## WHAT NEEDS TO BE DONE
Filter the entries and keep only the lines where the string "solid" appears.

Front-end code change data
▶
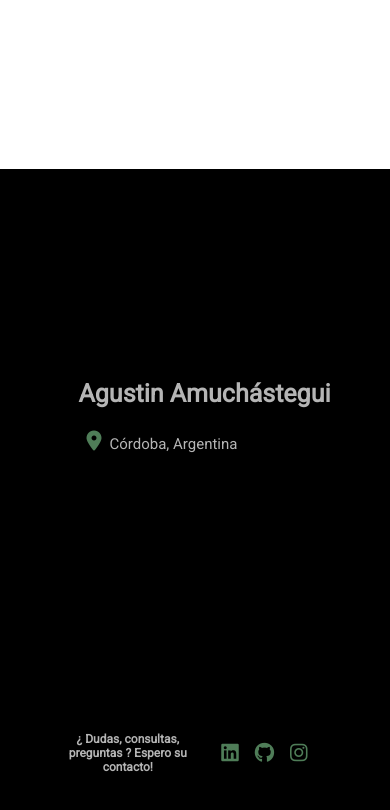
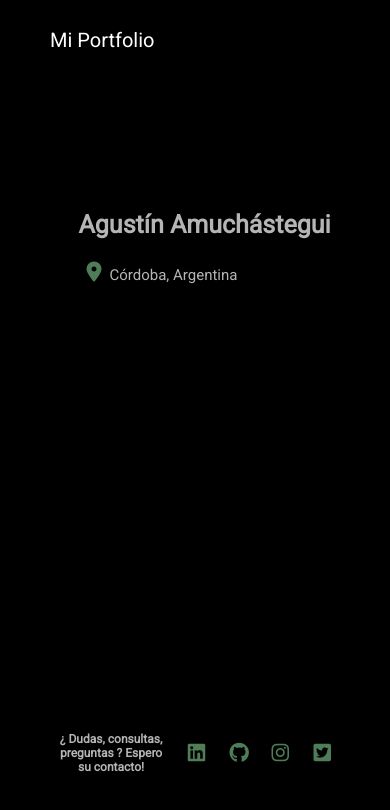
Before and after one commit to AguAmuok/Portfolio, a React (Create React App) app: page /formulario in a window 390 px wide. Shown: the top 810 px of the page. Built offline with nearby package versions, Linux system fonts and the light colour scheme; a web font is replaced by a local one.

Commit message:
agregados

```diff
--- a/package.json
+++ b/package.json
@@ -5,6 +5,10 @@
   "dependencies": {
     "@brainhubeu/react-carousel": "^2.0.4",
     "@emailjs/browser": "^3.6.2",
+    "@emotion/react": "^11.10.0",
+    "@emotion/styled": "^11.10.0",
+    "@mui/icons-material": "^5.8.4",
+    "@mui/material": "^5.10.0",
     "@testing-library/jest-dom": "^5.16.5",
     "@testing-library/react": "^13.3.0",
     "@testing-library/user-event": "^13.5.0",
@@ -16,6 +20,7 @@
     "react-hot-toast": "^2.3.0",
     "react-router-dom": "^6.3.0",
     "react-scripts": "5.0.1",
+    "react-scroll-to-top": "^3.0.0",
     "serve": "^14.0.1",
     "web-vitals": "^2.1.4"
   },
--- a/public/index.html
+++ b/public/index.html
@@ -11,7 +11,7 @@
     />
     <link rel="manifest" href="%PUBLIC_URL%/manifest.json" />
     <link rel="stylesheet" href="https://cdnjs.cloudflare.com/ajax/libs/font-awesome/6.1.2/css/all.min.css" integrity="sha512-1sCRPdkRXhBV2PBLUdRb4tMg1w2YPf37qatUFeS7zlBy7jJI8Lf4VHwWfZZfpXtYSLy85pkm9GaYVYMfw5BC1A==" crossorigin="anonymous" referrerpolicy="no-referrer" />
-    <title>Agustin Amuchástegui</title>
+    <title>Agustín Amuchástegui</title>
   </head>
   <body>
     <noscript>You need to enable JavaScript to run this app.</noscript>
--- a/src/App.js
+++ b/src/App.js
@@ -6,6 +6,8 @@ import { Routes, Route } from "react-router-dom";
 // import Form from "./components/Form";
 import Index from "./pages/Index";
 import { Toaster } from 'react-hot-toast'
+import ScrollToTop from "react-scroll-to-top";
+import FileUploadIcon from '@mui/icons-material/FileUpload';
 
 
 function App() {
@@ -40,6 +42,11 @@ function App() {
     </Routes>
 
     <Footer/>
+    <ScrollToTop
+        style={{ backgroundColor: 'white', opacity: '50%', width: '30px', height: '30px' }}
+        smooth
+        viewBox="0 0 24 24"
+        component={<FileUploadIcon />} />
 
     </div>
   );
--- a/src/components/Cover.jsx
+++ b/src/components/Cover.jsx
@@ -5,8 +5,8 @@ function Cover() {
     return (
         <div className="cover-container">
             <video className="video" src="https://imgur.com/dOR8BcH.mp4" autoPlay loop muted />
-            <h1 className='yo'>Agustin Amuchástegui</h1>
-            <p>FullStack Developer Web & Mobile App</p>
+            <h1 className='yo'>Agustín Amuchástegui</h1>
+            <p>FullStack Developer Web & Mobile</p>
             <div className="devices-container">
                 <img src="https://imgur.com/Fe4sOr0.png" alt="web" />
                 <p> + </p>
--- a/src/components/Footer.jsx
+++ b/src/components/Footer.jsx
@@ -9,7 +9,7 @@ const Footer = ({isScrolling}) => {
     return (
         <footer className='footer'>
             <div className='footer-info'>
-                <h1>Agustin Amuchástegui</h1>
+                <h1>Agustín Amuchástegui</h1>
                 <div className='location-box'>
                 <i className="fa-solid fa-location-dot location"></i>
                 <p>Córdoba, Argentina</p>
@@ -30,6 +30,9 @@ const Footer = ({isScrolling}) => {
                     <a href="https://www.instagram.com/aguamu.ok/" target="_blank" rel="noreferrer">
                     <i class="fa-brands fa-instagram instagram"></i>
                     </a>
+                    <a href="https://twitter.com/AgussPiki" target="_blank" rel="noreferrer">
+                    <i class="fa-brands fa-square-twitter instagram"></i>
+                    </a>
 
                     {/* <LinkRouter to="/formulario" onClick={toTheTop}>
                     <i class="fa-brands fa-instagram instagram"></i>
--- a/src/components/Slider.jsx
+++ b/src/components/Slider.jsx
@@ -10,6 +10,21 @@ const Slider = () => {
           <img src="https://imgur.com/Fe4sOr0.png" alt="web" />
         </div>
         <div className='slides-box'>
+        <div className='slide-container-web'>
+            <video className="carousel-video" autoPlay loop muted>
+              <source src="https://imgur.com/ApoztSD.mp4" type='video/mp4' />
+            </video>
+            <div className='slide-desc'>
+              <span>Amazing Events</span>
+              <a href="https://amazingevents-aguamu.netlify.app/" target="_blank" rel="noreferrer">
+              <i class="fa-solid fa-earth-americas web"></i>
+              </a>
+              <a href="https://github.com/AguAmuok/Amazing-Events" target="_blank" rel="noreferrer">
+                <i className='fa-solid fa-code git-icon'></i>
+              </a>
+            </div>
+
+          </div>
           <div className='slide-container-web'>
 
             <video className="carousel-video" autoPlay loop muted>
@@ -21,7 +36,7 @@ const Slider = () => {
               <i class="fa-solid fa-earth-americas web"></i>
               </a>
               <a href="https://github.com/AguAmuok/mytinerary-amuchastegui-agustin" target="_blank" rel="noreferrer">
-                <i className='fab fa-github github git-icon'></i>
+              <i className='fa-solid fa-code git-icon'></i>
               </a>
             </div>
 
@@ -34,10 +49,10 @@ const Slider = () => {
             <div className='slide-desc'>
               <span>TecnoCel</span>
               <a href="https://tecnocelweb.herokuapp.com/" target="_blank" rel="noreferrer">
-              <i class="fa-solid fa-earth-americas web"></i>
+              <i class="fa-solid fa-earth-americas web"></i><i class=""></i>
               </a>
               <a href="https://github.com/AguAmuok/TecnoCel---Front" target="_blank" rel="noreferrer">
-                <i className='fab fa-github github git-icon'></i>
+              <i className='fa-solid fa-code git-icon'></i>
               </a>
             </div>
 
@@ -59,7 +74,7 @@ const Slider = () => {
               </video>
               <div className='slide-desc'>
                 <span>My Tinerary Mobile App</span>
-                <i className='fab fa-github github git-icon'></i>
+                <i className='fa-solid fa-code git-icon'></i>
               </div>
             </a>
           </div>
@@ -71,7 +86,7 @@ const Slider = () => {
               </video>
               <div className='slide-desc'>
                 <span>TecnoCel Mobile App</span>
-                <i className='fab fa-github github git-icon'></i>
+                <i className='fa-solid fa-code git-icon'></i>
               </div>
             </a>
           </div>
--- a/src/styles/Footer.css
+++ b/src/styles/Footer.css
@@ -73,7 +73,7 @@
 @media screen and (max-width:960px){
     .footer{
         width: 100%;
-        height: 80vh;
+        height: 100vh;
     }
     .location-box{
         width: 60%;
--- a/src/styles/Technologies.css
+++ b/src/styles/Technologies.css
@@ -83,6 +83,6 @@
 
   @media screen and (max-width: 430px){
     .tech-container {
-        height: 600px;
+        height: 530px;
      }
   }
```
Also changed, not shown: 1 other file (tests, documents, lock files or other folders).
◀
## TASK RESULT
                 <i className="fa-solid fa-location-dot location"></i>
+              <i class="fa-solid fa-earth-americas web"></i>
+                <i className='fa-solid fa-code git-icon'></i>
               <i class="fa-solid fa-earth-americas web"></i>
+              <i className='fa-solid fa-code git-icon'></i>
-              <i class="fa-solid fa-earth-americas web"></i>
+              <i class="fa-solid fa-earth-americas web"></i><i class=""></i>
+              <i className='fa-solid fa-code git-icon'></i>
+                <i className='fa-solid fa-code git-icon'></i>
+                <i className='fa-solid fa-code git-icon'></i>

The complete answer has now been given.